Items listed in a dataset

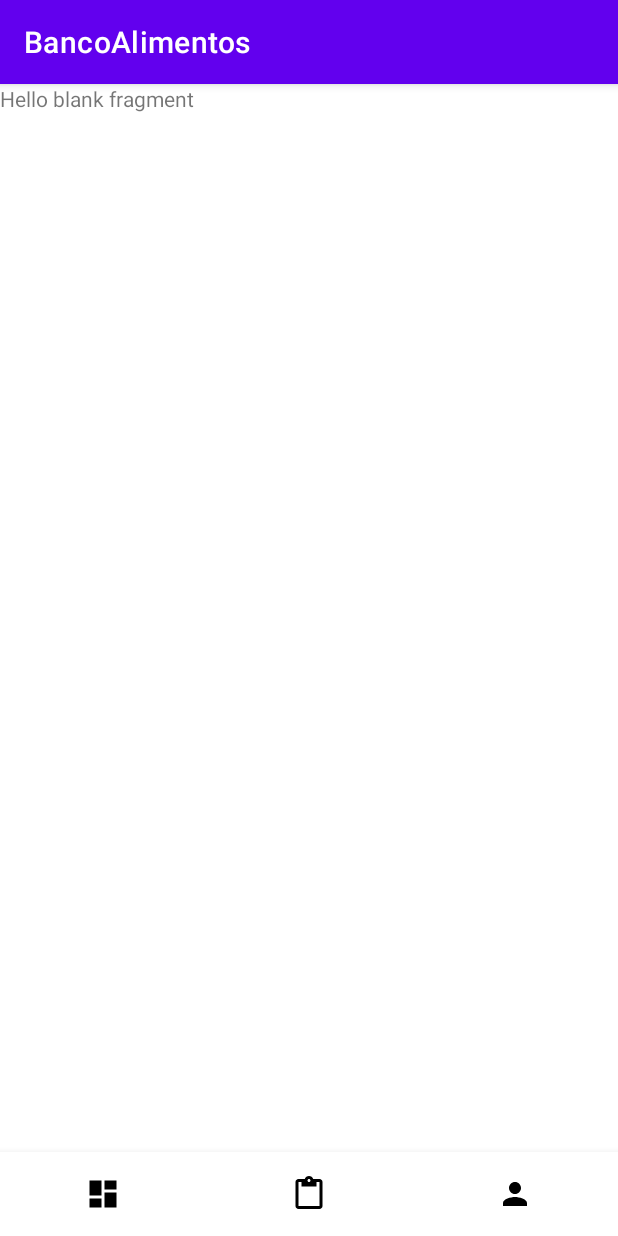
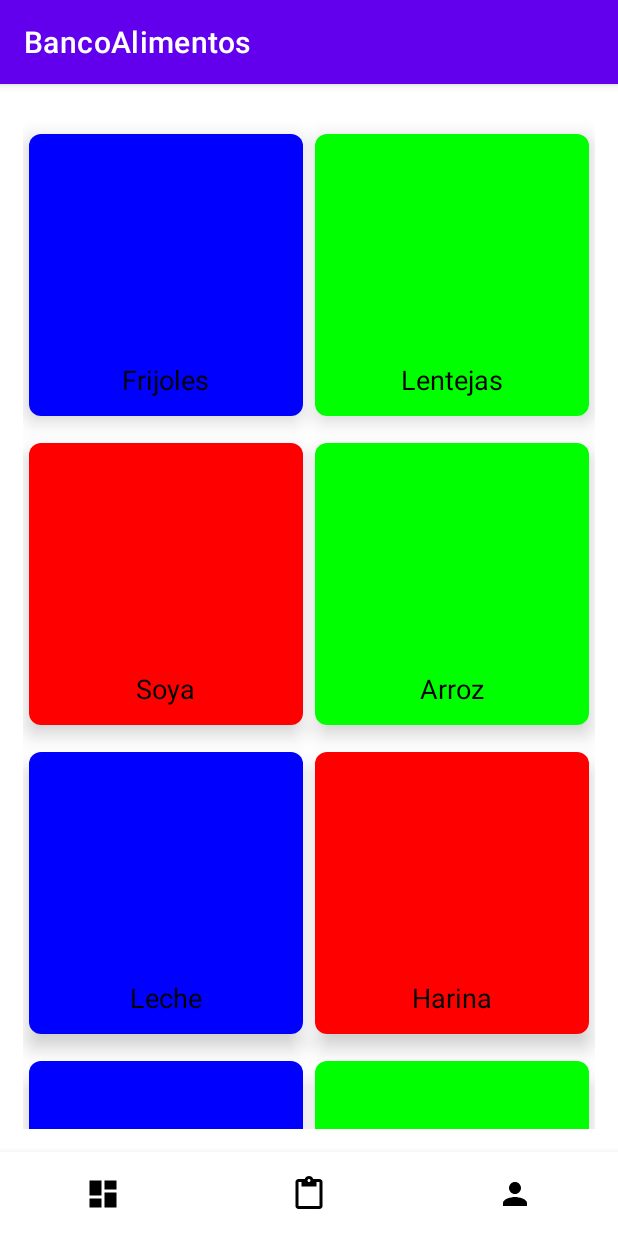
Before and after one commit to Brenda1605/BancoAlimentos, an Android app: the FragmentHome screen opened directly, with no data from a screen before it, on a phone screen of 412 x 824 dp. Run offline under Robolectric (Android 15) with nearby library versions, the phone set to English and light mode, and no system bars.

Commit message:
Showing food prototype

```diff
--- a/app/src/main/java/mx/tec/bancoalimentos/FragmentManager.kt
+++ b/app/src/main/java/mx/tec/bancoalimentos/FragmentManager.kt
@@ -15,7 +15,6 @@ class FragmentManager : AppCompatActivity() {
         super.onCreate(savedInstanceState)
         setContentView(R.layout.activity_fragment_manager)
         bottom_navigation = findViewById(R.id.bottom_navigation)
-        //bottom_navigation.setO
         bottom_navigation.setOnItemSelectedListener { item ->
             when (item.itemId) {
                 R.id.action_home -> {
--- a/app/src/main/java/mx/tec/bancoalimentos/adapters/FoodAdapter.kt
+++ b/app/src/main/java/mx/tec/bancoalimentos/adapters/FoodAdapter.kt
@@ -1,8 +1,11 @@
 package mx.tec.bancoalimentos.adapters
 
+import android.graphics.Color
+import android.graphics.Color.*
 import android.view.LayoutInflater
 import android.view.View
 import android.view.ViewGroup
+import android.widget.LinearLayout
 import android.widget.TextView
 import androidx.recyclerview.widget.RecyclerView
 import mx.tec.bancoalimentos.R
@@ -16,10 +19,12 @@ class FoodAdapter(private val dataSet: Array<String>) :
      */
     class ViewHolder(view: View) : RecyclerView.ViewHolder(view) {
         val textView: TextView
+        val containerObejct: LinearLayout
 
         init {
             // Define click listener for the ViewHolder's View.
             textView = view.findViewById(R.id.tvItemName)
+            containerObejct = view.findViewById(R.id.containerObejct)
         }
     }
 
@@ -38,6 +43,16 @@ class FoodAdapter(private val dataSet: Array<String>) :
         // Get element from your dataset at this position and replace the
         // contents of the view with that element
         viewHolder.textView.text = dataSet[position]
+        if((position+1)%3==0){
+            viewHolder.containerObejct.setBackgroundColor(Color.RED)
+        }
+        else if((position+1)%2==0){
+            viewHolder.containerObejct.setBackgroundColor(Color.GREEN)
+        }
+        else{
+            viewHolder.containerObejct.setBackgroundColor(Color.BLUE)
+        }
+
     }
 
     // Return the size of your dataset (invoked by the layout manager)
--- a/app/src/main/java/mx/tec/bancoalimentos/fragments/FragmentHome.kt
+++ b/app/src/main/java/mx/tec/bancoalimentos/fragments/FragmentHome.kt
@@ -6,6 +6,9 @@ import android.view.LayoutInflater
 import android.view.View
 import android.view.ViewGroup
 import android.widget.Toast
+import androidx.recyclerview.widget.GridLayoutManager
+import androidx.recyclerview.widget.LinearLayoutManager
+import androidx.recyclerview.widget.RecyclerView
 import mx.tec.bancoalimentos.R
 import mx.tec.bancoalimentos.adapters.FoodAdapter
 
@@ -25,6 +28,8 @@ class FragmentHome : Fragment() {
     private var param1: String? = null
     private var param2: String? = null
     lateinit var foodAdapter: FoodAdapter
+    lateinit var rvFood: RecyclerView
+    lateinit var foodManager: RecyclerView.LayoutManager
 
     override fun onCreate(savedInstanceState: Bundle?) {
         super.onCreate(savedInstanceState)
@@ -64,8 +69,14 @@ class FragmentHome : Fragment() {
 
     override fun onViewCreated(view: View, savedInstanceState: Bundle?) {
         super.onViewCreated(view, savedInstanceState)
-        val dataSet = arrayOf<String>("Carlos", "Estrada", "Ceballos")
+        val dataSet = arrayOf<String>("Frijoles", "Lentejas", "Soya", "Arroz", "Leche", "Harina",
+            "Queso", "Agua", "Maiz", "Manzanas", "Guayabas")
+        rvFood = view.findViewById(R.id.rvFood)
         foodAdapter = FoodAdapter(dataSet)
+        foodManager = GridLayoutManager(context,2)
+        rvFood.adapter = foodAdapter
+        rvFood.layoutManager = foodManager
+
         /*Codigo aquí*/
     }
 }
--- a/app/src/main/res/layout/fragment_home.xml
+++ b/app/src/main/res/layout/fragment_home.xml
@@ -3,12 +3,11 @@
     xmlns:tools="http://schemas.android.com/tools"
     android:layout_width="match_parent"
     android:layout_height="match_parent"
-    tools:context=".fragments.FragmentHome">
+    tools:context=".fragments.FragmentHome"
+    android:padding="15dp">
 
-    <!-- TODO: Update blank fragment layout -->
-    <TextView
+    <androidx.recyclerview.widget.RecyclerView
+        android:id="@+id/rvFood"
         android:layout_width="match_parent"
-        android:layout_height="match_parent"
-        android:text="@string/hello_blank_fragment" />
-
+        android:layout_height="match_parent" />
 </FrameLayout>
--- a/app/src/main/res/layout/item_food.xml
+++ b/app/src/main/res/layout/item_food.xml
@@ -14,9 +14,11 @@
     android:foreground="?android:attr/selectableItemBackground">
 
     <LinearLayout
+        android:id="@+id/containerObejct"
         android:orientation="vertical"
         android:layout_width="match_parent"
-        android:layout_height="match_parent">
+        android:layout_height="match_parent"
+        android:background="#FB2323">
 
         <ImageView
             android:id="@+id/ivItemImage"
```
==
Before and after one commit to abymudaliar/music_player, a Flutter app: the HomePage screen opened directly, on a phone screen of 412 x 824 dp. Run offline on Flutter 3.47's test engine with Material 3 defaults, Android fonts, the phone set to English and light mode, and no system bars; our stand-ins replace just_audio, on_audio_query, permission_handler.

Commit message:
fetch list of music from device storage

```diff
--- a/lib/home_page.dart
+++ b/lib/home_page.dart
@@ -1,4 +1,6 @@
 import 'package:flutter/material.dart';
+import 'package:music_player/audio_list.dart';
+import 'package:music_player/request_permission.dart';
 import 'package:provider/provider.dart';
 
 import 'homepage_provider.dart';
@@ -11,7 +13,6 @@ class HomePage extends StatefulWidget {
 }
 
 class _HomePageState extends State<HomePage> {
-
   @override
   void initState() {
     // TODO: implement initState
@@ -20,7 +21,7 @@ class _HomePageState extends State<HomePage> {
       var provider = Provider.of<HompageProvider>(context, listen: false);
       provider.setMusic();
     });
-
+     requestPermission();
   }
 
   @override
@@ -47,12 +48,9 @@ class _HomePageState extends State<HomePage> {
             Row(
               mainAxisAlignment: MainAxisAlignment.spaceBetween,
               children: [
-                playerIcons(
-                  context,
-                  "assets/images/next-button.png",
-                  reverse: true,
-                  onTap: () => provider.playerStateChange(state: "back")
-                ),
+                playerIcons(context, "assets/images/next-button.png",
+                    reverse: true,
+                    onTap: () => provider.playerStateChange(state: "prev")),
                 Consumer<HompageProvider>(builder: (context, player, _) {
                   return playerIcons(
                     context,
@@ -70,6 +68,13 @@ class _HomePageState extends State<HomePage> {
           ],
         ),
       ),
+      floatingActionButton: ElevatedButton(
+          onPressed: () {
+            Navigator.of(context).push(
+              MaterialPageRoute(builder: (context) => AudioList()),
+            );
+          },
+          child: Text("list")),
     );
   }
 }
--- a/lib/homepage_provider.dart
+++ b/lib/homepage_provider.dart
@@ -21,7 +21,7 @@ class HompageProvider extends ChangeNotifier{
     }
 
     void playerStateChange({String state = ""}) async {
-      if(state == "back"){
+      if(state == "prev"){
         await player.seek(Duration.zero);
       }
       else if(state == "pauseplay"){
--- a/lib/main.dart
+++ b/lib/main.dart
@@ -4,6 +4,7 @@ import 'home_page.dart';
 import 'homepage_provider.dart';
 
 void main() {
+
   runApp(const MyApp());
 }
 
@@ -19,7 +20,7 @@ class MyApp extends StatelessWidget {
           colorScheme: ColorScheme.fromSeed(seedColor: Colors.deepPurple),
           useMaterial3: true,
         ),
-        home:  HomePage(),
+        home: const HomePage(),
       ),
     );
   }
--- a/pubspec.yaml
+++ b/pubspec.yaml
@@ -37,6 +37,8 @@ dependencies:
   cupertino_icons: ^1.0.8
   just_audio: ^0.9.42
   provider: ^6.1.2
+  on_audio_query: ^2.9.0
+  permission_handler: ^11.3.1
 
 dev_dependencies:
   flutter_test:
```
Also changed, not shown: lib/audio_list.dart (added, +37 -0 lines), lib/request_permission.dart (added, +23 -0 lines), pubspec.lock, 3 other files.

**TASK OBJECTIVE**
Pick out each line above that includes "containerObejct" and show it.

**EXERCISE RESPONSE**
+        val containerObejct: LinearLayout
+            containerObejct = view.findViewById(R.id.containerObejct)
+            viewHolder.containerObejct.setBackgroundColor(Color.RED)
+            viewHolder.containerObejct.setBackgroundColor(Color.GREEN)
+            viewHolder.containerObejct.setBackgroundColor(Color.BLUE)
+        android:id="@+id/containerObejct"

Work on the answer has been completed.